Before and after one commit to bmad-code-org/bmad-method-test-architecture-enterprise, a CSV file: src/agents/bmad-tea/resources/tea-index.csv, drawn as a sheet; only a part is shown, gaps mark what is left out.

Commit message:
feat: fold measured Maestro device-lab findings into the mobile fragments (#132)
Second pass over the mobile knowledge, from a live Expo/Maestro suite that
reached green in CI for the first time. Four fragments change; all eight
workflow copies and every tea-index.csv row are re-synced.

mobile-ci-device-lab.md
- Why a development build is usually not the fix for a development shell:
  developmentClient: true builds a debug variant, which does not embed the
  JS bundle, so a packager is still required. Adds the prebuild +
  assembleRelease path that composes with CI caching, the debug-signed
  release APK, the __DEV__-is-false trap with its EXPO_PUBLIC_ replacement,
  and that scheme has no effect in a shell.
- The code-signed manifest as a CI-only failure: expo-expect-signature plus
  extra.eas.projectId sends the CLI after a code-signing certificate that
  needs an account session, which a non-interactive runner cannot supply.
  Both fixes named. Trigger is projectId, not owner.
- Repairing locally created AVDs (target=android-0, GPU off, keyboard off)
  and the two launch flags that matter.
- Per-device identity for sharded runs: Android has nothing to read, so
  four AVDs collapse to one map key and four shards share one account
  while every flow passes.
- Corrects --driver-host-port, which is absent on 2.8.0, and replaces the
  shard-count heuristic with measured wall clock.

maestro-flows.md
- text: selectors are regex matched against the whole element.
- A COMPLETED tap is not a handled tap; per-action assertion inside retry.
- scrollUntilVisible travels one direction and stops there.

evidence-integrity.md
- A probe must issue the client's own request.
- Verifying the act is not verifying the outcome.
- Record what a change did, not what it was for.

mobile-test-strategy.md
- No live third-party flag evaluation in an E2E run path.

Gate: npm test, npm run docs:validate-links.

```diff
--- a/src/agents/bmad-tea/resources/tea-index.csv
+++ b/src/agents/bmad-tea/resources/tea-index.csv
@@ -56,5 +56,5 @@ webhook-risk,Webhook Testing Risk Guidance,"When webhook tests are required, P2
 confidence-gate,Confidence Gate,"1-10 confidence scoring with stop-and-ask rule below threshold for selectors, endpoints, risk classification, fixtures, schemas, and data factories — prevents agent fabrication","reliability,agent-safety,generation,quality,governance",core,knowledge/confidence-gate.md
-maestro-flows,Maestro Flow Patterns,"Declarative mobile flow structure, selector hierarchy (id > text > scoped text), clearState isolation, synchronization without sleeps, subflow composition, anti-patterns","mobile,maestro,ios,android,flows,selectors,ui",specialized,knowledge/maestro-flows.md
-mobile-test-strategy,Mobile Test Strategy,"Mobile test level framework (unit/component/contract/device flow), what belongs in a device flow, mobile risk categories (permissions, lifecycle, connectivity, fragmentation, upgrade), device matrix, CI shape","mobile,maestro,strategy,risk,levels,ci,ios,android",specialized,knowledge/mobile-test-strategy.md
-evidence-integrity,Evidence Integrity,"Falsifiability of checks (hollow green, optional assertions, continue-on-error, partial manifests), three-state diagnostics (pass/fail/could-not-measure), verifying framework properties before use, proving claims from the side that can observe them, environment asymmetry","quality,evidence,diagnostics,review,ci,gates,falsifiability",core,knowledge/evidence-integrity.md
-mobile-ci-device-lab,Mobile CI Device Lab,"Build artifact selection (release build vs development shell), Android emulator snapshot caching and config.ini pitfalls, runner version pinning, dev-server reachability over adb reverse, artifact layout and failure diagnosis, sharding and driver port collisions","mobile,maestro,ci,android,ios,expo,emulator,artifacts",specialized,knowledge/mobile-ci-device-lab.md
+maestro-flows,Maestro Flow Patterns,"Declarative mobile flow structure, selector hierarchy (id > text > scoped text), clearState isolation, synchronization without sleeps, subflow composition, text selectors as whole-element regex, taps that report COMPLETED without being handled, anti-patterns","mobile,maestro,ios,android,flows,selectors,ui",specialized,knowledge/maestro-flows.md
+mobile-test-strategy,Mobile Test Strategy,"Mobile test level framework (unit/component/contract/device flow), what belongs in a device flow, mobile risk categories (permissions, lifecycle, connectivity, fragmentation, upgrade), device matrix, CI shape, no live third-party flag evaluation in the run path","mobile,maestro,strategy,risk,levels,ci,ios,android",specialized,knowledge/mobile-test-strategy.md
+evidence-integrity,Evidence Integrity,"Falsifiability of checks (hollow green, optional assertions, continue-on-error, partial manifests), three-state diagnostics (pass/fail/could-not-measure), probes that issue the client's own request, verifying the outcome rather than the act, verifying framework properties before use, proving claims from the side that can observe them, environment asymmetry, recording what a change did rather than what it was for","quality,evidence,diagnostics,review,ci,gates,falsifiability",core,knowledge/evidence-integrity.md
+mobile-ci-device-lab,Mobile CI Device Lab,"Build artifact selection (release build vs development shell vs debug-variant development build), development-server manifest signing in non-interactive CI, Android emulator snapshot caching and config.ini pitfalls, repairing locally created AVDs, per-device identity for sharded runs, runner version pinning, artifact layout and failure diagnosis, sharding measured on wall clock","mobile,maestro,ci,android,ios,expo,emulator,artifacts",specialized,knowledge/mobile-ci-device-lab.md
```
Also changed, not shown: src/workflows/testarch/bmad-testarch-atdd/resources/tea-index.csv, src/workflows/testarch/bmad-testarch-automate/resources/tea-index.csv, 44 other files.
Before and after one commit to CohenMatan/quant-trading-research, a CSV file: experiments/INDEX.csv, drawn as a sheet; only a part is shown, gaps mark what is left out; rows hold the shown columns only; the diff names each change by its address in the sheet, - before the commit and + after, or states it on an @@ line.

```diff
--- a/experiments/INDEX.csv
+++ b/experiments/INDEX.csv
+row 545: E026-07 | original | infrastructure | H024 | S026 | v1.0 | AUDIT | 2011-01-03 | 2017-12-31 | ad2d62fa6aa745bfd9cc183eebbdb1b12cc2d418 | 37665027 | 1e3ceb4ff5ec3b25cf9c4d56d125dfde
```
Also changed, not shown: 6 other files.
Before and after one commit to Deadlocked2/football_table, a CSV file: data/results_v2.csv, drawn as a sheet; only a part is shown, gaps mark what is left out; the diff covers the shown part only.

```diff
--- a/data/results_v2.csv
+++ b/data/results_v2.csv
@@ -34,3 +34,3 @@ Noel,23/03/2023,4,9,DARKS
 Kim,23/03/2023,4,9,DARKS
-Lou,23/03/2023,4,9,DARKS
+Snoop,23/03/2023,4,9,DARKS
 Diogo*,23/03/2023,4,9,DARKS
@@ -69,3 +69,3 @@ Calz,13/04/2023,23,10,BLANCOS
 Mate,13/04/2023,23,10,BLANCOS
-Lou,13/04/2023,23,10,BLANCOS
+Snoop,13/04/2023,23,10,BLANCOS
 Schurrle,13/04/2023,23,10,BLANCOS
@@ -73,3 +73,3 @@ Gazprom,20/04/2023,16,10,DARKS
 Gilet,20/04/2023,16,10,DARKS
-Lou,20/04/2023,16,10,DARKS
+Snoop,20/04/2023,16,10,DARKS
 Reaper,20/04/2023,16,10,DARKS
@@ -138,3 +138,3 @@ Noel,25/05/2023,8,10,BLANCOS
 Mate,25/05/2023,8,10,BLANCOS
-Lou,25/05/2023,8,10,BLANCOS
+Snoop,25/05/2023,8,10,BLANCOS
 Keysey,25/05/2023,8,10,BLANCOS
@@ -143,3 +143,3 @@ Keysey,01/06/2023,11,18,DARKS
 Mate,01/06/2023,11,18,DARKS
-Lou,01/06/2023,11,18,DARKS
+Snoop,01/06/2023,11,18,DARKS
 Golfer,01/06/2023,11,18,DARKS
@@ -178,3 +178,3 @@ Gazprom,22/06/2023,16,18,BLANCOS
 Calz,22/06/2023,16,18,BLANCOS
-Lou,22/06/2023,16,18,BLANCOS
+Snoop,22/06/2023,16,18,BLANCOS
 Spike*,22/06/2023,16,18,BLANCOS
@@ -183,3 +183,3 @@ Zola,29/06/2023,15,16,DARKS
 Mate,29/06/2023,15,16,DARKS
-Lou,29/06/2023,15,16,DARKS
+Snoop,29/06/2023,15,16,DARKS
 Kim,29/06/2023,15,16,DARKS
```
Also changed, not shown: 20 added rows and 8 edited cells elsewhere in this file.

◆ ◆ ◆ ◆ ◆ ◆ ◆

* _DIRECTIONS FOR THIS TASK_
Find "workflow copies and" in the entries above and copy that whole line exactly, then each line after it through the line that contains "- Corrects --driver-host-port, which".

* _RESPONSE AREA_
workflow copies and every tea-index.csv row are re-synced.

mobile-ci-device-lab.md
- Why a development build is usually not the fix for a development shell:
  developmentClient: true builds a debug variant, which does not embed the
  JS bundle, so a packager is still required. Adds the prebuild +
  assembleRelease path that composes with CI caching, the debug-signed
  release APK, the __DEV__-is-false trap with its EXPO_PUBLIC_ replacement,
  and that scheme has no effect in a shell.
- The code-signed manifest as a CI-only failure: expo-expect-signature plus
  extra.eas.projectId sends the CLI after a code-signing certificate that
  needs an account session, which a non-interactive runner cannot supply.
  Both fixes named. Trigger is projectId, not owner.
- Repairing locally created AVDs (target=android-0, GPU off, keyboard off)
  and the two launch flags that matter.
- Per-device identity for sharded runs: Android has nothing to read, so
  four AVDs collapse to one map key and four shards share one account
  while every flow passes.
- Corrects --driver-host-port, which is absent on 2.8.0, and replaces the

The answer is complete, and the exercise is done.